What the exercise asks: Leave out the pictures and copy each record below exactly.

▬▬▬▬▬▬

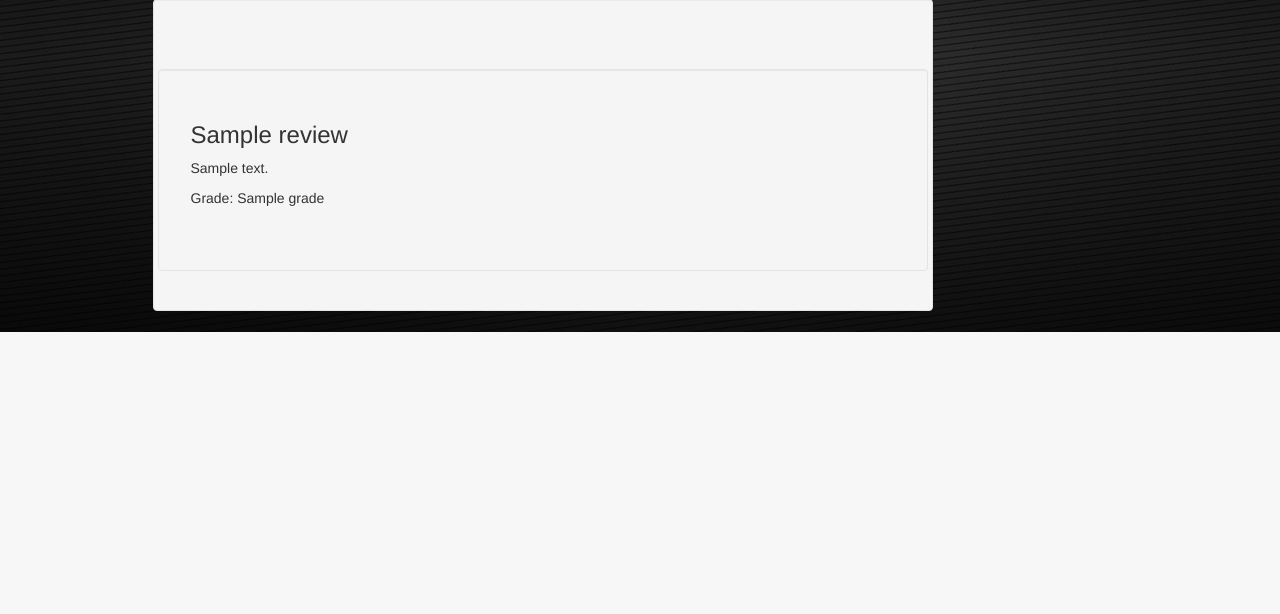
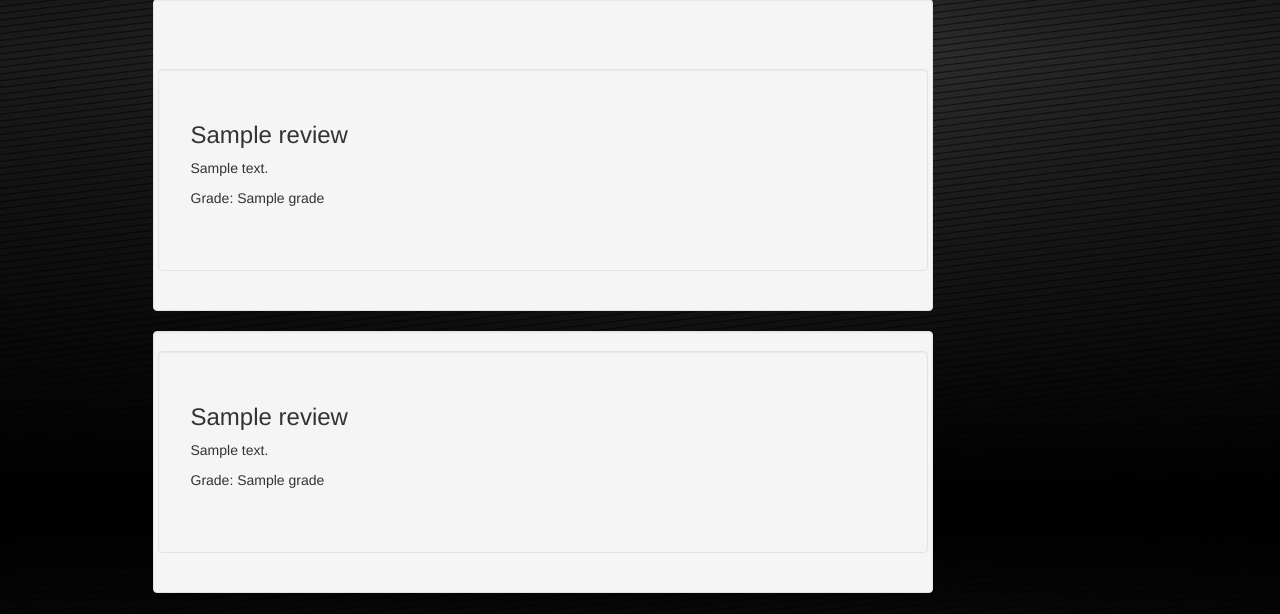
Before and after one commit to superspindel/onlineStore, a Flask app: template storeSite/templates/test.html in a window 1280 px wide. Shown: the part 1294-1908 px from the top of the page. Before the commit the page ends 1626 px from the top, so only its background shows below. Run offline with Flask 3, Linux system fonts and the light colour scheme; the template is opened without the code that fills it: most values are stand-ins (such as "Sample title", 1, 10 or a date in 2020); some libraries are stand-ins or nearby versions.

Commit message:
fixat review för offline

```diff
--- a/storeSite/common/functions.py
+++ b/storeSite/common/functions.py
@@ -169,7 +169,8 @@ def getDictionary(**kwargs):
     except:
         pass
     try:
-        data['allReviews'] = review.fetchAllReviews(kwargs['prod_id'])
+        if not 'email' in kwargs['session']:
+            data['allReviews'] = review.fetchAllReviews(kwargs['prod_id'])
     except:
         pass
     try:
--- a/storeSite/templates/showReviews.html
+++ b/storeSite/templates/showReviews.html
@@ -33,4 +33,21 @@
 {% endfor %}
 </div>
 {% endif %}
+
+{% if dictionary.allReviews %}
+<div class="row well">
+	{% for review in dictionary.allReviews %}
+	<div class="row well">
+    <div class="thumbnail">
+		<div class="caption" id="allReviews">
+        <h3 class="title">{{ review.title }}</h3>
+        <p class="description">{{ review.description }}</p>
+		<p class="price">Grade: {{review.grade}}</p>
+      </div>
+    </div>
+  </div>
+{% endfor %}
+</div>
+{% endif %}
+
 {% endblock %}
```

▬▬▬▬▬▬

Answer for this exercise:
Before and after one commit to superspindel/onlineStore, a Flask app: template storeSite/templates/test.html in a window 1280 px wide. Shown: the part 1294-1908 px from the top of the page. Before the commit the page ends 1626 px from the top, so only its background shows below. Run offline with Flask 3, Linux system fonts and the light colour scheme; the template is opened without the code that fills it: most values are stand-ins (such as "Sample title", 1, 10 or a date in 2020); some libraries are stand-ins or nearby versions.

Commit message:
fixat review för offline

```diff
--- a/storeSite/common/functions.py
+++ b/storeSite/common/functions.py
@@ -169,7 +169,8 @@ def getDictionary(**kwargs):
     except:
         pass
     try:
-        data['allReviews'] = review.fetchAllReviews(kwargs['prod_id'])
+        if not 'email' in kwargs['session']:
+            data['allReviews'] = review.fetchAllReviews(kwargs['prod_id'])
     except:
         pass
     try:
--- a/storeSite/templates/showReviews.html
+++ b/storeSite/templates/showReviews.html
@@ -33,4 +33,21 @@
 {% endfor %}
 </div>
 {% endif %}
+
+{% if dictionary.allReviews %}
+<div class="row well">
+	{% for review in dictionary.allReviews %}
+	<div class="row well">
+    <div class="thumbnail">
+		<div class="caption" id="allReviews">
+        <h3 class="title">{{ review.title }}</h3>
+        <p class="description">{{ review.description }}</p>
+		<p class="price">Grade: {{review.grade}}</p>
+      </div>
+    </div>
+  </div>
+{% endfor %}
+</div>
+{% endif %}
+
 {% endblock %}
```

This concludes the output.